Nairobi — The National Police Service has now digitized its services in measures aimed at increasing efficiency and effectiveness in service delivery.
The move follows the digitization of services at the Judiciar, the Director of Public Prosecutions and several other government agencies.
"There is no turning back on this. It is going to work, it's simple as that," said Fred Matiangi, Kenya's Interior Cabinet Secretary.
Matiangi spoke at BuruBuru Police Station in the capital Nairobi where he was accompanied by his counterpart from the Information and Communications Technology (ICT) docket, Joe Mucheru and several other senior government officials.
The officials had gathered at the station to launch the digitization process, starting with the Occurance Book (OB), where all incidents and complaints are recorded.
With the new system, Matiangi said the government hopes to weed out corruption because all complaints filed by members of the public must be followed, with real-time progress tracked by the seniors.
Complainants will be receiving their OB Number through a Short Message Service.
"It is the basis on which we are going to follow on promotions especially with the General Duty officers," Matiangi said.
Police stations have been filing records and all complaints manually.
"We must now manage this openly and as we said, even as we do this, we must show people what we are doing," the Interior CS said, lauding the ICT Ministry for the progress made in digitizing most of the operations in the government.
Police officers have been given 18 months to navigate through the new system.
Inspector-General of Police Hillary Mutyambai said the web-based system has been installed in all police stations in Nairobi, with officers provided with more than 10,000 iPads.
"The pilot project has been successful in Nairobi," he said. "This is a great milestone for the National Police Service because we are the first [police] institution to use digital Occurrence Books."

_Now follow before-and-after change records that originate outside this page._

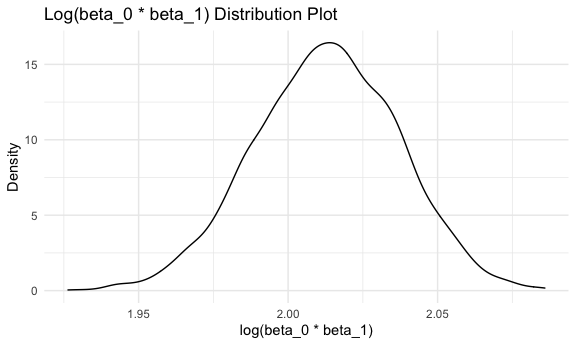
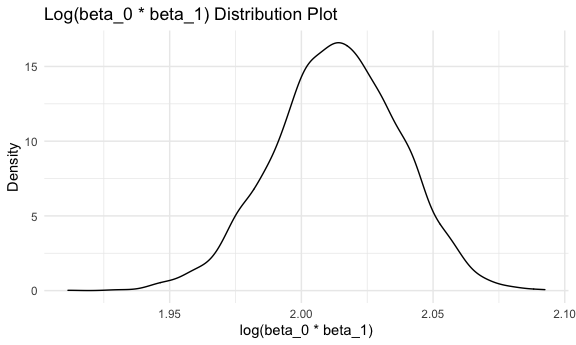
Modify comments

diff --git a/p8105_hw6_wq2160.md b/p8105_hw6_wq2160.md
@@ -65,7 +65,14 @@ My interested predictors includes:
 
 4.  gestational age in weeks (`gaweeks`).
 
-Then we fit the linear model based on above parameters.
+Then we fit the linear model based on above parameters. This is a
+hypothesis based multiple linear regression model, and I choose those 4
+predictors (which could be seen as my hypothesis on the contributors on
+birth weight) based on my epidemiological and biological knowledge, such
+as the gestational status of mother (BMI, smoken, age) will definitely
+influence the growth wellness of baby based on the influences of
+chemical and biological signals, and premature infant tends to have a
+lower weight than normal infant.
 
 ``` r
 bw_fit = lm(bwt ~ ppbmi + smoken + momage + gaweeks, data = birthweight_df)
@@ -220,16 +227,6 @@ weather_df =
   select(name, id, everything())
 ```
 
-    ## Registered S3 method overwritten by 'hoardr':
-    ##   method           from
-    ##   print.cache_info httr
-
-    ## using cached file: ~/Library/Caches/R/noaa_ghcnd/USW00094728.dly
-
-    ## date created (size, mb): 2021-10-05 10:31:01 (7.602)
-
-    ## file min/max dates: 1869-01-01 / 2021-10-31
-
 **5000 Bootstrap**
 
 ``` r
@@ -261,16 +258,16 @@ boot_df
     ## # A tibble: 5,000 × 3
     ##    strap_number r_squared log_beta
     ##    <chr>            <dbl>    <dbl>
-    ##  1 0001             0.906     2.02
-    ##  2 0002             0.919     2.02
-    ##  3 0003             0.931     1.99
-    ##  4 0004             0.902     2.04
-    ##  5 0005             0.912     2.04
-    ##  6 0006             0.910     2.01
-    ##  7 0007             0.923     1.97
-    ##  8 0008             0.931     1.95
-    ##  9 0009             0.913     1.98
-    ## 10 0010             0.915     1.98
+    ##  1 0001             0.921     2.01
+    ##  2 0002             0.916     1.97
+    ##  3 0003             0.906     2.05
+    ##  4 0004             0.923     2.00
+    ##  5 0005             0.927     2.00
+    ##  6 0006             0.907     2.00
+    ##  7 0007             0.915     2.00
+    ##  8 0008             0.932     2.03
+    ##  9 0009             0.908     2.02
+    ## 10 0010             0.911     1.99
     ## # … with 4,990 more rows
 
 **Plot Estimated R Squared**
@@ -289,7 +286,7 @@ boot_df %>%
 <img src="p8105_hw6_wq2160_files/figure-gfm/unnamed-chunk-11-1.png" width="90%" />
 
 Comment: The distribution of `R.Squared` represents a little left-skewed
-(but almost normal) bell-shape curve, and the mean is around 0.912 (r
+(but almost normal) bell-shape curve, and the mean is around 0.911 (r
 squared is between 0 and 1, and larger the value, better the fit). We
 can conclude that most of the r squared are quite close to 1, thus the
 linear model of `tmin` and `tmax` fits really well.
@@ -326,7 +323,7 @@ ci_r
 ```
 
     ##      2.5%     97.5% 
-    ## 0.8940905 0.9279998
+    ## 0.8944259 0.9270078
 
 ``` r
 ## log(beta_0 * beta_1)
@@ -339,10 +336,10 @@ ci_log
 ```
 
     ##     2.5%    97.5% 
-    ## 1.964905 2.058279
+    ## 1.965737 2.058421
 
-Thus, the 95% CI of `R.Squared` is (0.894, 0.928), the 95% CI of
-`log(beta_0 * beta_1)` is (1.965, 2.058). At the significance level of
+Thus, the 95% CI of `R.Squared` is (0.894, 0.927), the 95% CI of
+`log(beta_0 * beta_1)` is (1.966, 2.058). At the significance level of
 0.05, we are 95% confident that the true R.Squared will lies between
 0.895 and 0.928, and the true log(beta\_0 \* beta\_1) will lies between
 1.965 and 2.059.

Officials said the new system will get real-time data on the trends of crime in the country, following the automation of processes.
The automation covers five areas which include Automation of Police Administration. With this, all police officers are registered, Automation of Police Investigations which covers forensic, integration of data, and crime analysis.
It will also see the digitization of the Occurrence Book.
According to the system developer Prof Theuri Mutahi, only registered officers can access the system, in a tightly guarded process that will guard against infiltrated.
He said the system is Web-based, meaning data will be saved in servers and can be retrieved upon need and will also generate reports for all officers in their specific areas of jurisdiction.
Director of Public Prosecutions Noordin Haji has welcomed the move, saying it will enhance service delivery.